The law states that it is a criminal offence to assault, throw a missile at, stalk, harass or intimidate a police officer in NSW while the officer is carrying out his/her work as a police officer.
Assaulting includes any conduct that causes either fear or injury to the officer provided there was that intention to cause this at the time. This can include physical contact or non-physical contact.
This includes behaviour such as touching them without their permission in a manner that causes them to fear for their personal safety and making threats towards them.
It is common for this kind of conduct to take place more frequently where a person is being arrested or where he/she feels threatened.
Click here to for an outline on what stalking and intimidation means under the law in NSW.
Acting in the execution of duty here basically means that the officer was acting lawfully within his powers under the law as a police officer. An example of police not acting lawfully can include when he/she makes an illegal arrest or illegal search.
If a police officer acts illegally, the charge can get dismissed in court or dropped earlier in the case through negotiations. In some cases, the prosecution may end up paying the defence legal fees.
What are the Penalties in NSW?
In NSW, it is an offence to assault a police officer and the penalties are harsh to reflect to the community that the courts will not hesitate to treat assaults on police severely, particularly as officers face extremely difficult situations.
As such, it is not uncommon to hear of even minimal contact with a police officer resulting in a person getting charged for assaulting police.
In NSW, the law on assaulting a police officer in their execution of duty is outlined in section 60 Crimes Act 1900 (NSW).
The consequences vary depending on the circumstances of the assault – that is, whether it occurred as part of a public disorder and extent of the officer’s injury.
The below are an outline of the penalties for assaulting a police officer in NSW:
- 5-years imprisonment for assaulting, harassing, stalking, intimidating or throwing a missile at a police officer if the injury to the officer does not cause actual bodily harm. Actual bodily harm includes scratch or bruise to the body.
- 7-years imprisonment where the above occurs in a situation of a public disorder.
- 7-years imprisonment for assaulting a police officer where the assault causes the officer actual bodily harm. This offence also has a standard non-parole period of 3-years attached to it.
- 9-years imprisonment where the above (3) occurs in a situation of public disorder.

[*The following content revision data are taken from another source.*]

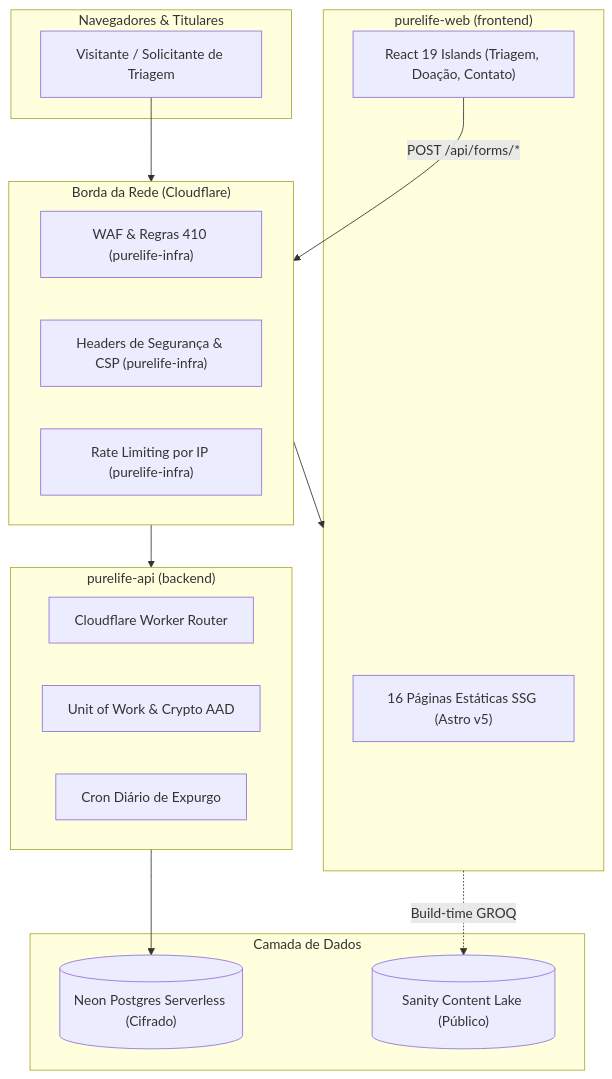
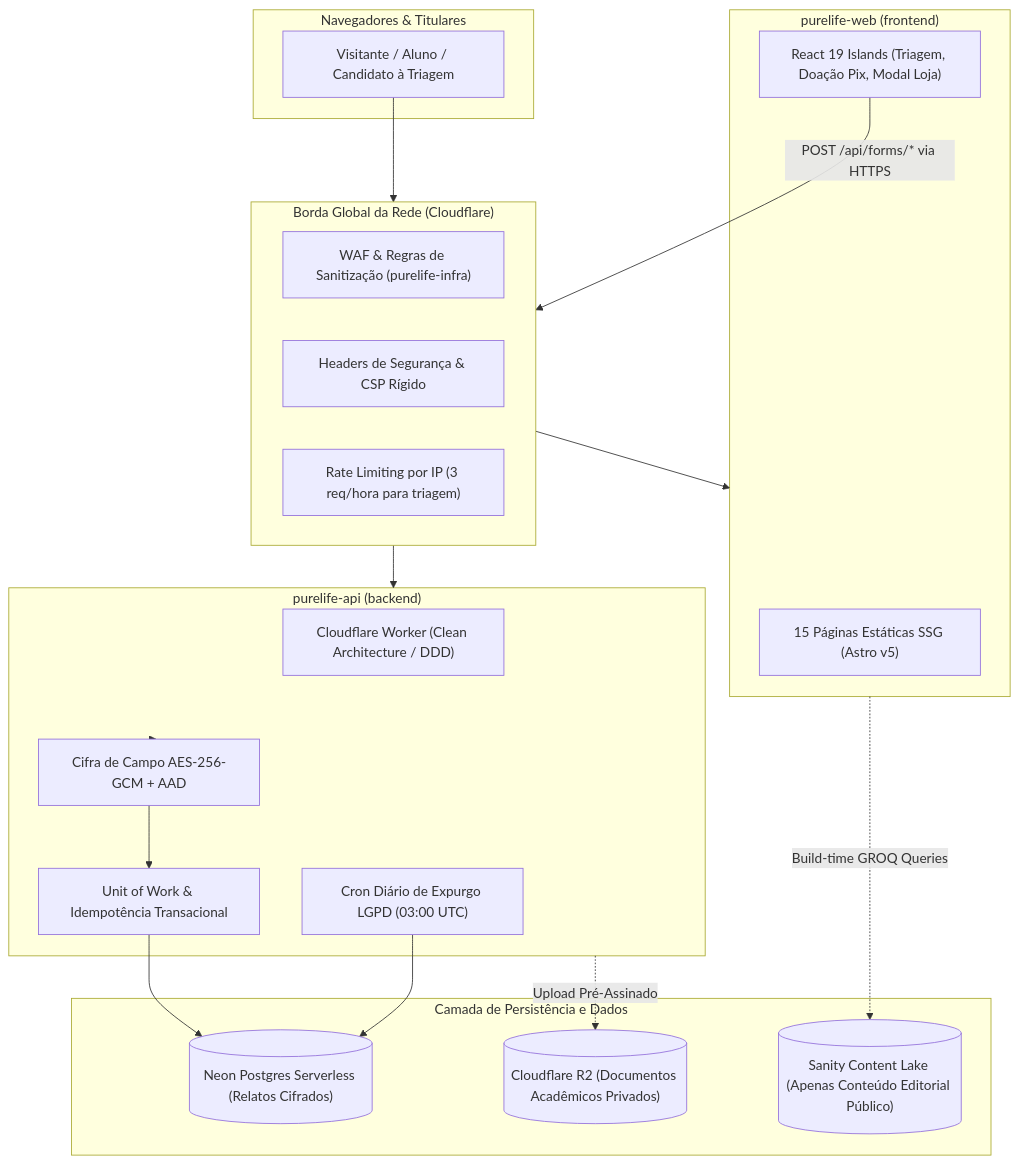
The diagram in architecture/system-overview.md (purelifeministriesbrasil/documentation), drawn with Mermaid before and after one commit. The commit also changed other lines of this file and 1 other file, not shown here.

Commit message:
docs(architecture): add canonical sequence diagrams and expand system overview

````diff
--- a/architecture/system-overview.md
+++ b/architecture/system-overview.md
@@ -18,35 +24,39 @@
 ```mermaid
 graph TD
-    subgraph Edge ["Borda da Rede (Cloudflare)"]
-        WAF["WAF & Regras 410 (purelife-infra)"]
-        Headers["Headers de Segurança & CSP (purelife-infra)"]
-        RateLimit["Rate Limiting por IP (purelife-infra)"]
+    subgraph Edge ["Borda Global da Rede (Cloudflare)"]
+        WAF["WAF & Regras de Sanitização (purelife-infra)"]
+        Headers["Headers de Segurança & CSP Rígido"]
+        RateLimit["Rate Limiting por IP (3 req/hora para triagem)"]
     end
 
     subgraph Client ["Navegadores & Titulares"]
-        Visitor["Visitante / Solicitante de Triagem"]
+        Visitor["Visitante / Aluno / Candidato à Triagem"]
     end
 
     subgraph Presentation ["purelife-web (frontend)"]
-        AstroPages["16 Páginas Estáticas SSG (Astro v5)"]
-        Islands["React 19 Islands (Triagem, Doação, Contato)"]
+        AstroPages["15 Páginas Estáticas SSG (Astro v5)"]
+        Islands["React 19 Islands (Triagem, Doação Pix, Modal Loja)"]
     end
 
     subgraph API ["purelife-api (backend)"]
-        Worker["Cloudflare Worker Router"]
-        UoW["Unit of Work & Crypto AAD"]
-        PurgeCron["Cron Diário de Expurgo"]
+        Worker["Cloudflare Worker (Clean Architecture / DDD)"]
+        CryptoEngine["Cifra de Campo AES-256-GCM + AAD"]
+        UoW["Unit of Work & Idempotência Transacional"]
+        PurgeCron["Cron Diário de Expurgo LGPD (03:00 UTC)"]
     end
 
-    subgraph Storage ["Camada de Dados"]
-        NeonDB[("Neon Postgres Serverless (Cifrado)")]
-        SanityCMS[("Sanity Content Lake (Público)")]
+    subgraph Storage ["Camada de Persistência e Dados"]
+        NeonDB[("Neon Postgres Serverless (Relatos Cifrados)")]
+        R2Bucket[("Cloudflare R2 (Documentos Acadêmicos Privados)")]
+        SanityCMS[("Sanity Content Lake (Apenas Conteúdo Editorial Público)")]
     end
 
     Visitor --> Edge
     Edge --> Presentation
-    Islands -->|POST /api/forms/*| Edge
+    Islands -->|POST /api/forms/* via HTTPS| Edge
     Edge --> API
-    API --> NeonDB
-    Presentation -.->|Build-time GROQ| SanityCMS
+    API --> CryptoEngine --> UoW --> NeonDB
+    API -.->|Upload Pré-Assinado| R2Bucket
+    PurgeCron --> NeonDB
+    Presentation -.->|Build-time GROQ Queries| SanityCMS
 ```
````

- 12-years imprisonment with a standard non-parole period of 5-years imprisonment for assaulting a police officer causing a wound or grievous bodily harm to the officer. Grievous bodily harm includes a broken bone. A wound includes a cut to the interior layer of skin.
- 14-years imprisonment where the above (5) occurs in a situation of public disorder.

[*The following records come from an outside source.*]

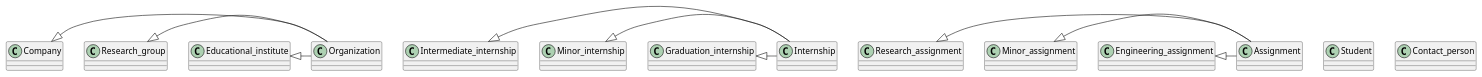
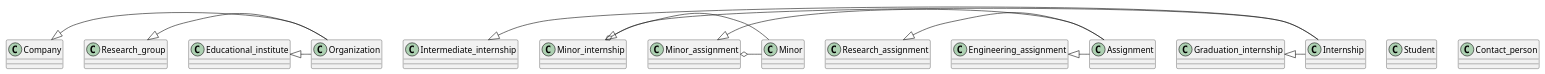
Before and after one commit to JoiningwithMattheus/Week1: the diagram in Week3/ClassDiagram.puml, drawn with PlantUML.

Commit message:
Update ClassDiagram.puml
added minor

```diff
--- a/Week3/ClassDiagram.puml
+++ b/Week3/ClassDiagram.puml
@@ -1,68 +1,73 @@
 @startuml SIS
 
 class Organization {
 
 }
 
 class Company {
 
 }
 Company <|- Organization
 
 class Research_group{
 
 }
 Research_group <|- Organization
 
 class Educational_institute{
 
 }
 Educational_institute <|- Organization
 
 class Internship {
 
 }
 
 class Intermediate_internship {
 
 }
 Intermediate_internship <|- Internship
 
 class Minor_internship {
 
 }
 Minor_internship <|- Internship
+Minor_internship o- Minor
 
 class Graduation_internship {
 
 }
 Graduation_internship <|- Internship
 
 class Assignment {
 
 }
 
 class Research_assignment {
 
 }
 Research_assignment <|- Assignment
 
 class Minor_assignment {
 
 }
 Minor_assignment <|- Assignment
+Minor_assignment o- Minor
 
 class Engineering_assignment {
 
 }
 Engineering_assignment <|- Assignment
 
 class Student {
 
 }
 
 class Contact_person {
-    
+
 }
 
+class Minor {
+
+}
 @enduml
```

Note that these penalties apply even if the police officer was off duty at the time, as long as the officer was acting lawfully in the execution of his/her duty as a police officer. (section 60(4)).
Before a person charged of this offence can be found guilty, the prosecution must first prove each of the following elements beyond reasonable doubt:

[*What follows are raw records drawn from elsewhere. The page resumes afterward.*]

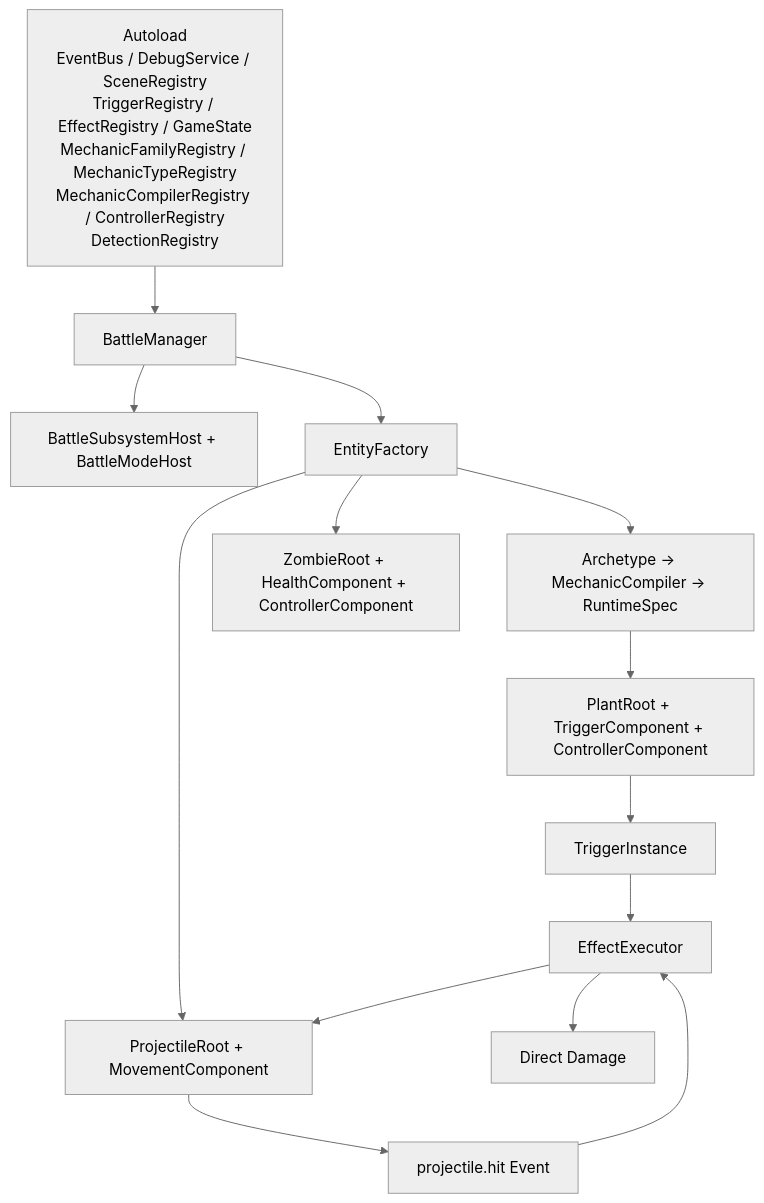
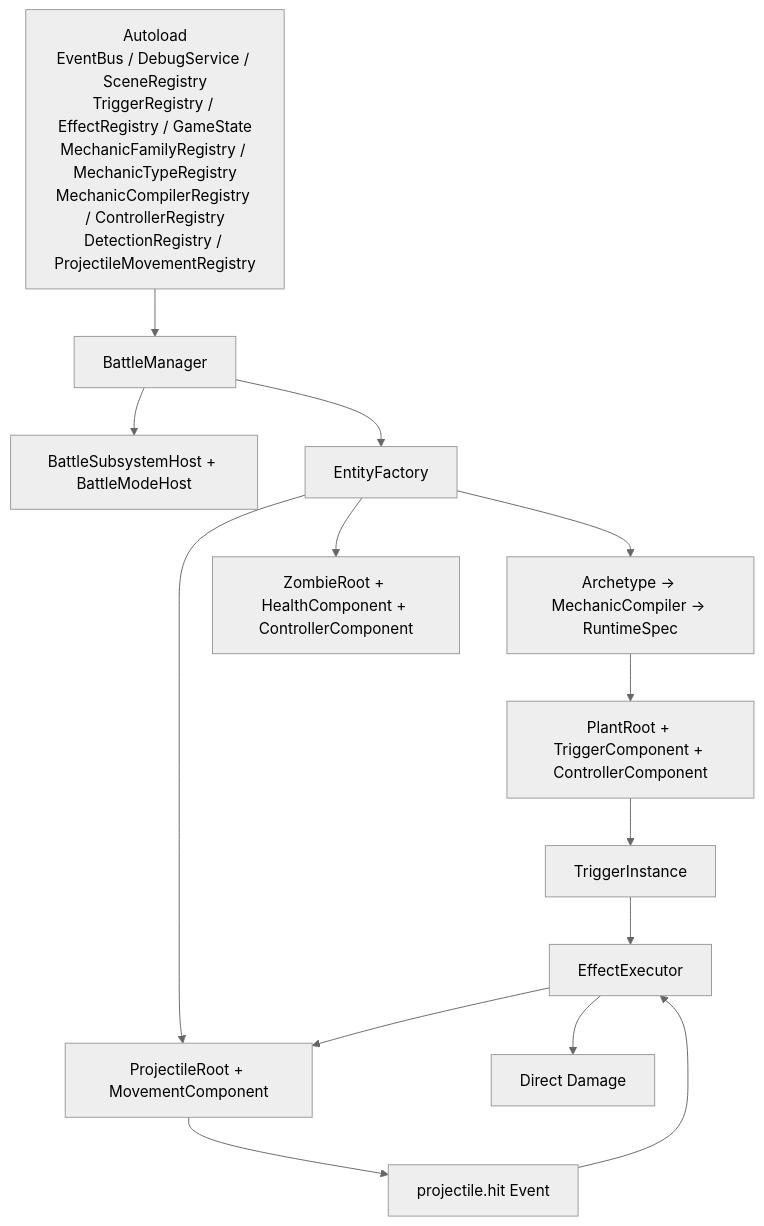
One commit to Abgetrennter/open_pvz changed the second of 2 diagrams in wiki/01-overview/00-架构总览.md. Above: the diagram before and after it, drawn with Mermaid (neutral theme). The commit also changed other lines of this file and 6 other files, not shown here.

````diff
--- a/wiki/01-overview/00-架构总览.md
+++ b/wiki/01-overview/00-架构总览.md
@@ -70,16 +70,16 @@
 ```mermaid
 graph TD
-    A["Autoload<br/>EventBus / DebugService / SceneRegistry<br/>TriggerRegistry / EffectRegistry / GameState<br/>MechanicFamilyRegistry / MechanicTypeRegistry<br/>MechanicCompilerRegistry / ControllerRegistry<br/>DetectionRegistry"] --> B["BattleManager"]
+    A["Autoload<br/>EventBus / DebugService / SceneRegistry<br/>TriggerRegistry / EffectRegistry / GameState<br/>MechanicFamilyRegistry / MechanicTypeRegistry<br/>MechanicCompilerRegistry / ControllerRegistry<br/>DetectionRegistry / ProjectileMovementRegistry"] --> B["BattleManager"]
     B --> B1["BattleSubsystemHost + BattleModeHost"]
     B --> C["EntityFactory"]
     C --> D["Archetype → MechanicCompiler → RuntimeSpec"]
     D --> E["PlantRoot + TriggerComponent + ControllerComponent"]
     C --> F["ZombieRoot + HealthComponent + ControllerComponent"]
     C --> G["ProjectileRoot + MovementComponent"]
     E --> H["TriggerInstance"]
     H --> I["EffectExecutor"]
     I --> G
     I --> J["Direct Damage"]
     G --> K["projectile.hit Event"]
     K --> I
 ```
````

- The accused assaulted, stalked harassed, intimidated or threw a missile at a police officer, causing either no actual bodily har, actual bodily harm, wound or grievous bodily harm to the officer; and
- The accused person intended to cause this, or in the case of where grievous bodily harm was caused- he/she was aware that his/her actions would possibly cause actual bodily harm (even though it ended up causing grievous bodily harm); and
- The police officer was acting lawfully in the execution of his/her duty as a police officer.
Click here for an outline on defences to an assault police charge in NSW.
Have a question on this topic? Contact our friendly team 24/7 (02) 8606 2218 to arrange a consultation with one of our experienced criminal lawyers based in Parramatta and Sydney city.